Get enough restful rest before studying to ensure optimal study performance. Aim for eight hours each night prior to studying. Eat food that’s high in proteins and fiber to keep your mind sharp while also limiting sugary snacks, and take breaks during study sessions.
1. Take Notes
Notes are an effective way to jot down information you hear or read, which can then help your memory recall it later. There are various note-taking methods, and finding which works for you could make all the difference to your study habits. When taking notes, it is crucial to listen actively and record any ideas that arise during class discussions. Doing this will allow you to remember key concepts while saving time when studying later on.
Transcribe the full lecture verbatim may work for some, but for others it can be daunting and distracting. Instead, focus on key points and questions instead; try the Cornell method which divides a page into three sections for questions/cues on the left, notes in the center, and summary at the right side. Mind mapping can also be useful when studying complex subjects like chemistry or history; the technique helps organize information in branches that link ideas together while also serving to memorize vocabulary words.
2. Read Aloud
Reading aloud can be an effective way to boost memory. Studies have revealed that recalling information easier if read aloud, rather than just thinking it over in your head. Doing this engages multiple senses – your eyes as you read, mouth as you say and ears when hearing yourself read aloud. Reading out loud is also a powerful way of helping students better comprehend how text works. When teachers pause during read-alouds to verbalize internal dialogues, students can listen for words they need to remember in order to answer any questions related to the story.
Reading aloud can be an excellent way to encourage student engagement during class book discussions and demonstrate how readers access and create meaning from texts. Reading aloud also presents teachers with the unique opportunity of exposing students to books above their grade level; however, reading aloud should be distinguished from shared reading in that the teacher acts as primary reader and facilitator while students practice comprehension strategies through guided or independent reading lessons.
3. Focus on One Task at a Time
Studies show that humans cannot focus for more than an hour at a time without becoming distracted and their learning will suffer as a result. If you try to go beyond this limit, your learning could suffer significantly and distractions will likely surface as a result. Start by conducting a self-test – set an hour timer, and see how long you can study before your brain signals you to take a break. Once you understand your study concentration level, planning will become much simpler.
As soon as you sit down to study, eliminate distractions and focus exclusively on one task at a time. Close other pages on your web browser, place your phone on “Do not disturb” mode, and devote one space for your studies – this way your mind will come to associate that place with studying more easily over time! Break down large assignments into manageable chunks to lessen distraction and make studying more bearable, such as writing two pages each day for five days for English class (if that seems daunting and discouraging). Also try making studying less boring by connecting new information with something familiar like water (studying cave stalactites for instance can remind one of a waterfall), such as noting how they resemble waterfalls.
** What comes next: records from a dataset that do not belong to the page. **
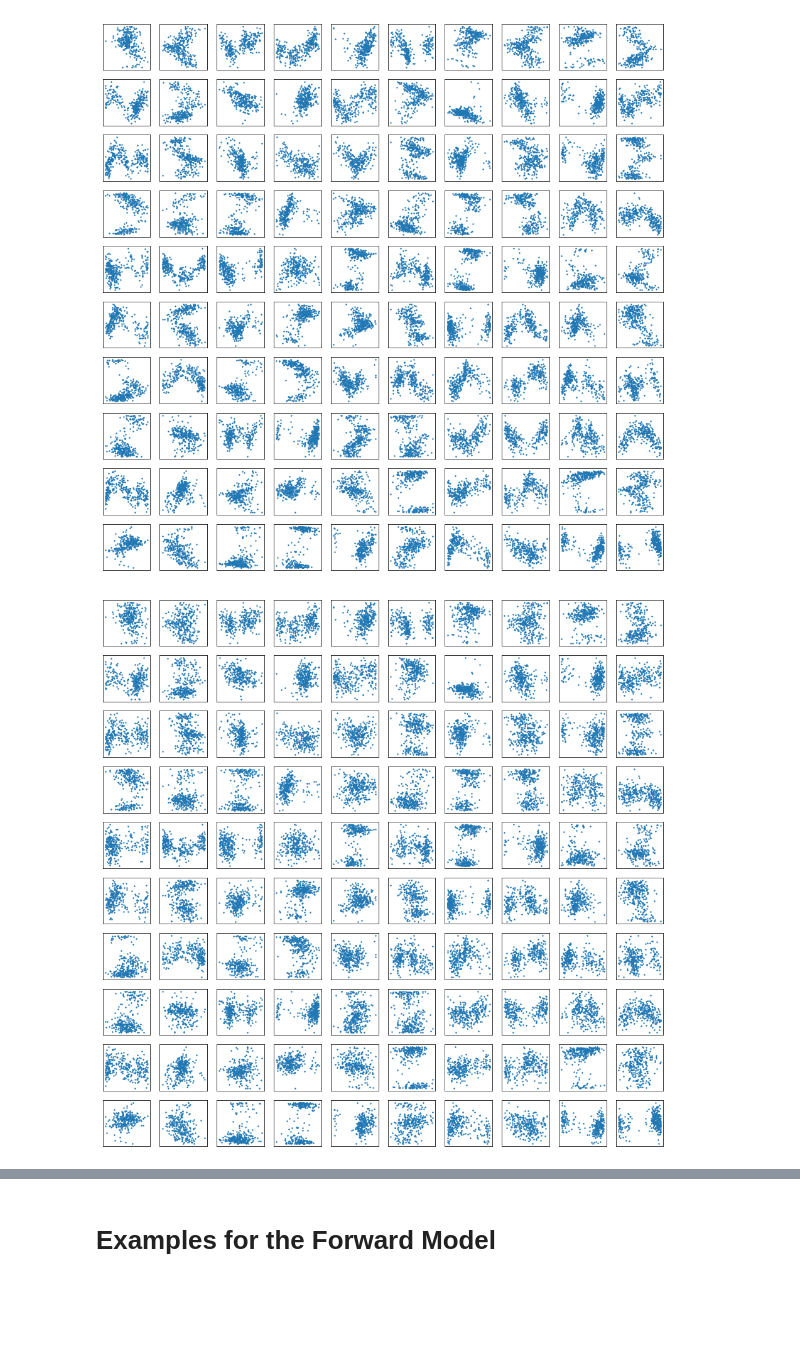
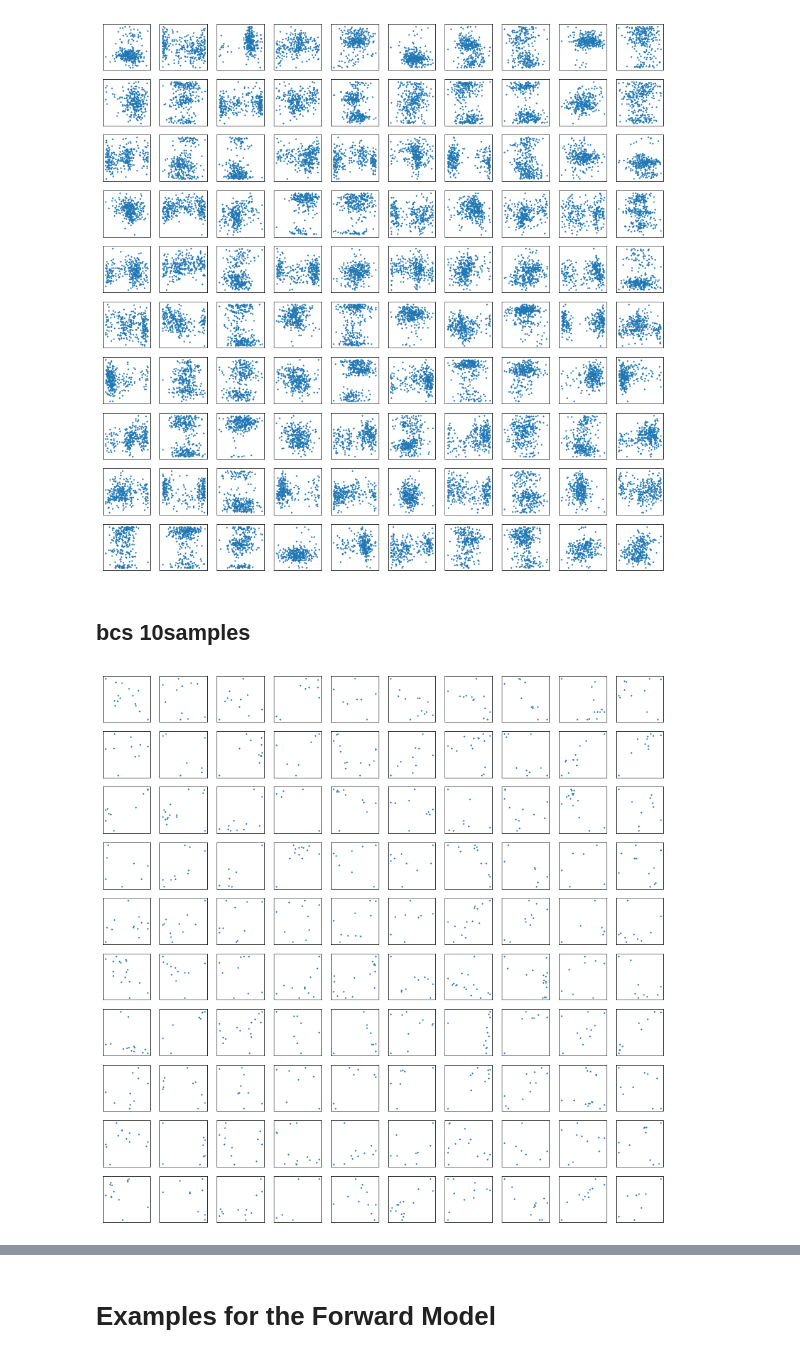
Before and after one commit to MKurthen/BayesianCausalInference, a Jupyter notebook: notebooks/ThesisPlots.ipynb, the cells around one changed output, grey strips where cells are left out. Cells and saved outputs as stored; diff of their text form; code cells hidden in the pictures; blank space fills up the shorter version.

```diff
--- a/notebooks/ThesisPlots.ipynb
+++ b/notebooks/ThesisPlots.ipynb
@@ -23,7 +22,7 @@ fig = plt.figure(figsize=(16,16))
 subplots = fig.subplots(10, 10)
 for i in range(100):
     ax = subplots[i//10, i%10]
-    x, y = get_pair(i , 'bcs_nvar5e-2')[0]
+    x, y = get_pair(i , 'bcs_default')[0]
     ax.scatter(x, y, s=2)
     ax.tick_params(
         axis='both',
@@ -42,7 +43,7 @@ fig = plt.figure(figsize=(16,16))
 subplots = fig.subplots(10, 10)
 for i in range(100):
     ax = subplots[i//10, i%10]
-    x, y = get_pair(i , 'bcs_nvar1e-1')[0]
+    x, y = get_pair(i , 'bcs_nvar1')[0]
     ax.scatter(x, y, s=2)
     ax.tick_params(
         axis='both',
@@ -55,23 +56,25 @@ for i in range(100):
         labelbottom=False,
         labelleft=False)
 # %% [output]
-[figure, old version]
+[figure, new version]
+# %% [markdown]
+## bcs 10samples
 # %%
 fig = plt.figure(figsize=(16,16))
 subplots = fig.subplots(10, 10)
 for i in range(100):
     ax = subplots[i//10, i%10]
-    x, y = get_pair(i , 'bcs_nvar5e-1')[0]
+    x, y = get_pair(i , 'bcs_10samples')[0]
     ax.scatter(x, y, s=2)
     ax.tick_params(
         axis='both',
         which='both',
         bottom=False,
         top=False,
         left=False,
         right=False,
         # ticks along the top edge are off
         labelbottom=False,
         labelleft=False)
 # %% [output]
-[figure, old version]
+[figure, new version]
```
Also changed, not shown: parts of 15 cells of this notebook, 7 other files.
4. Take Breaks
Breaks during studying may seem counter-intuitive, but taking them can actually increase productivity. By helping you refocus and avoid burnout, taking breaks allows your mind to relax while helping to remember information for longer than without breaks. One way to take a break is by switching tasks (known as interleave). For example, if studying biology becomes overwhelming for you, reading for your literature class or writing a paper might provide relief. Interleaving may also help if you’re struggling to grasp difficult concepts or equations.
Exercise as another way of taking a break. Research shows that physical activity improves concentration and memory retention. Engaging in short cardio workouts, jumping jacks or push-ups may provide just enough relief from mental fatigue to recharge the mind and help increase concentration. Finally, take a break by doing something creative. If you’re visual learner, associate the data you need to memorize with pictures or turn it into a story – studies have shown that people tend to retain stories more readily than numbers or facts alone.
5. Reward Yourself
If you want to speed up and optimize your learning, ensure you incorporate all elements of the study cycle: previewing, attending class, studying, reviewing, and testing. Missing out on even one element could mean missing out on invaluable learning opportunities. If you’re having difficulty keeping yourself motivated, try rewarding yourself for every successful study session. Be it with treats, watching an episode of your favorite TV series, or hanging out with friends – rewards can foster positive habits and make a huge difference in how quickly and effectively you learn.
Keep breaks in mind as well. While it might be tempting to cram all your homework and studying into one session, research shows that taking frequent and well-timed breaks will actually increase learning. As with anything, sleep is also vitally important to improving brain function and memory retention. Finally, be realistic; developing new study habits takes time, so give yourself credit each day when you make effective studies sessions! By following these tips you’ll be amazed at just how productive your studying sessions become!